◆ TASK DIRECTIONS
Produce a verbatim copy of the records, and keep the images out of it.

◆ THE INPUT
/---

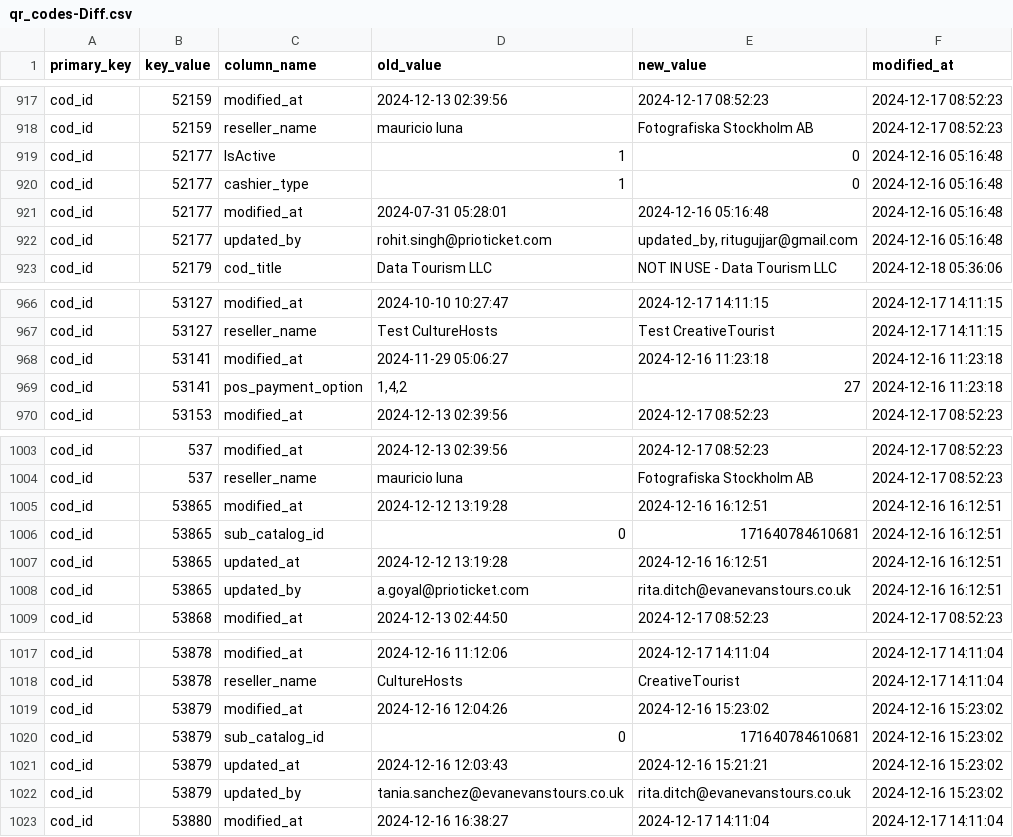
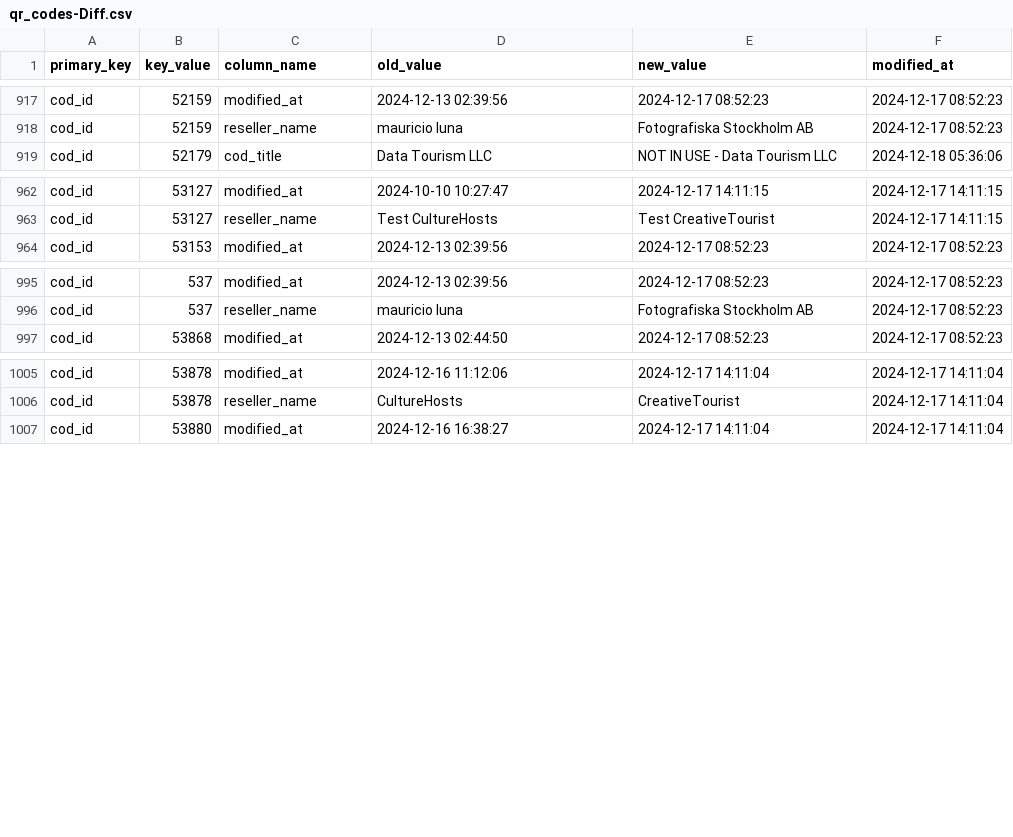
Before and after one commit to Rattanbansal/pritoicketScripts, a CSV file: BigqueryMismatch/qr_codes-Diff.csv, drawn as a sheet; only a part is shown, gaps mark what is left out; the diff covers the shown part only.

```diff
--- a/BigqueryMismatch/qr_codes-Diff.csv
+++ b/BigqueryMismatch/qr_codes-Diff.csv
@@ -918,6 +918,2 @@ cod_id,52159,modified_at,2024-12-13 02:39:56,2024-12-17 08:52:23,2024-12-17 08:5
 cod_id,52159,reseller_name,mauricio luna,Fotografiska Stockholm AB,2024-12-17 08:52:23
-cod_id,52177,IsActive,1,0,2024-12-16 05:16:48
-cod_id,52177,cashier_type,1,0,2024-12-16 05:16:48
-cod_id,52177,modified_at,2024-07-31 05:28:01,2024-12-16 05:16:48,2024-12-16 05:16:48
-cod_id,52177,updated_by,rohit.singh@prioticket.com,"updated_by, ritugujjar@gmail.com",2024-12-16 05:16:48
 cod_id,52179,cod_title,Data Tourism LLC,NOT IN USE - Data Tourism LLC,2024-12-18 05:36:06
@@ -967,4 +963,2 @@ cod_id,53127,modified_at,2024-10-10 10:27:47,2024-12-17 14:11:15,2024-12-17 14:1
 cod_id,53127,reseller_name,Test CultureHosts,Test CreativeTourist,2024-12-17 14:11:15
-cod_id,53141,modified_at,2024-11-29 05:06:27,2024-12-16 11:23:18,2024-12-16 11:23:18
-cod_id,53141,pos_payment_option,"1,4,2",27,2024-12-16 11:23:18
 cod_id,53153,modified_at,2024-12-13 02:39:56,2024-12-17 08:52:23,2024-12-17 08:52:23
@@ -1004,6 +996,2 @@ cod_id,537,modified_at,2024-12-13 02:39:56,2024-12-17 08:52:23,2024-12-17 08:52:
 cod_id,537,reseller_name,mauricio luna,Fotografiska Stockholm AB,2024-12-17 08:52:23
-cod_id,53865,modified_at,2024-12-12 13:19:28,2024-12-16 16:12:51,2024-12-16 16:12:51
-cod_id,53865,sub_catalog_id,0,171640784610681,2024-12-16 16:12:51
-cod_id,53865,updated_at,2024-12-12 13:19:28,2024-12-16 16:12:51,2024-12-16 16:12:51
-cod_id,53865,updated_by,a.goyal@prioticket.com,rita.ditch@evanevanstours.co.uk,2024-12-16 16:12:51
 cod_id,53868,modified_at,2024-12-13 02:44:50,2024-12-17 08:52:23,2024-12-17 08:52:23
@@ -1018,6 +1006,2 @@ cod_id,53878,modified_at,2024-12-16 11:12:06,2024-12-17 14:11:04,2024-12-17 14:1
 cod_id,53878,reseller_name,CultureHosts,CreativeTourist,2024-12-17 14:11:04
-cod_id,53879,modified_at,2024-12-16 12:04:26,2024-12-16 15:23:02,2024-12-16 15:23:02
-cod_id,53879,sub_catalog_id,0,171640784610681,2024-12-16 15:23:02
-cod_id,53879,updated_at,2024-12-16 12:03:43,2024-12-16 15:21:21,2024-12-16 15:23:02
-cod_id,53879,updated_by,tania.sanchez@evanevanstours.co.uk,rita.ditch@evanevanstours.co.uk,2024-12-16 15:23:02
 cod_id,53880,modified_at,2024-12-16 16:38:27,2024-12-17 14:11:04,2024-12-17 14:11:04
```
Also changed, not shown: 2 removed rows elsewhere in this file, 12 other files.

\---

◆ EXERCISE RESPONSE
Before and after one commit to Rattanbansal/pritoicketScripts, a CSV file: BigqueryMismatch/qr_codes-Diff.csv, drawn as a sheet; only a part is shown, gaps mark what is left out; the diff covers the shown part only.

```diff
--- a/BigqueryMismatch/qr_codes-Diff.csv
+++ b/BigqueryMismatch/qr_codes-Diff.csv
@@ -918,6 +918,2 @@ cod_id,52159,modified_at,2024-12-13 02:39:56,2024-12-17 08:52:23,2024-12-17 08:5
 cod_id,52159,reseller_name,mauricio luna,Fotografiska Stockholm AB,2024-12-17 08:52:23
-cod_id,52177,IsActive,1,0,2024-12-16 05:16:48
-cod_id,52177,cashier_type,1,0,2024-12-16 05:16:48
-cod_id,52177,modified_at,2024-07-31 05:28:01,2024-12-16 05:16:48,2024-12-16 05:16:48
-cod_id,52177,updated_by,rohit.singh@prioticket.com,"updated_by, ritugujjar@gmail.com",2024-12-16 05:16:48
 cod_id,52179,cod_title,Data Tourism LLC,NOT IN USE - Data Tourism LLC,2024-12-18 05:36:06
@@ -967,4 +963,2 @@ cod_id,53127,modified_at,2024-10-10 10:27:47,2024-12-17 14:11:15,2024-12-17 14:1
 cod_id,53127,reseller_name,Test CultureHosts,Test CreativeTourist,2024-12-17 14:11:15
-cod_id,53141,modified_at,2024-11-29 05:06:27,2024-12-16 11:23:18,2024-12-16 11:23:18
-cod_id,53141,pos_payment_option,"1,4,2",27,2024-12-16 11:23:18
 cod_id,53153,modified_at,2024-12-13 02:39:56,2024-12-17 08:52:23,2024-12-17 08:52:23
@@ -1004,6 +996,2 @@ cod_id,537,modified_at,2024-12-13 02:39:56,2024-12-17 08:52:23,2024-12-17 08:52:
 cod_id,537,reseller_name,mauricio luna,Fotografiska Stockholm AB,2024-12-17 08:52:23
-cod_id,53865,modified_at,2024-12-12 13:19:28,2024-12-16 16:12:51,2024-12-16 16:12:51
-cod_id,53865,sub_catalog_id,0,171640784610681,2024-12-16 16:12:51
-cod_id,53865,updated_at,2024-12-12 13:19:28,2024-12-16 16:12:51,2024-12-16 16:12:51
-cod_id,53865,updated_by,a.goyal@prioticket.com,rita.ditch@evanevanstours.co.uk,2024-12-16 16:12:51
 cod_id,53868,modified_at,2024-12-13 02:44:50,2024-12-17 08:52:23,2024-12-17 08:52:23
@@ -1018,6 +1006,2 @@ cod_id,53878,modified_at,2024-12-16 11:12:06,2024-12-17 14:11:04,2024-12-17 14:1
 cod_id,53878,reseller_name,CultureHosts,CreativeTourist,2024-12-17 14:11:04
-cod_id,53879,modified_at,2024-12-16 12:04:26,2024-12-16 15:23:02,2024-12-16 15:23:02
-cod_id,53879,sub_catalog_id,0,171640784610681,2024-12-16 15:23:02
-cod_id,53879,updated_at,2024-12-16 12:03:43,2024-12-16 15:21:21,2024-12-16 15:23:02
-cod_id,53879,updated_by,tania.sanchez@evanevanstours.co.uk,rita.ditch@evanevanstours.co.uk,2024-12-16 15:23:02
 cod_id,53880,modified_at,2024-12-16 16:38:27,2024-12-17 14:11:04,2024-12-17 14:11:04
```
Also changed, not shown: 2 removed rows elsewhere in this file, 12 other files.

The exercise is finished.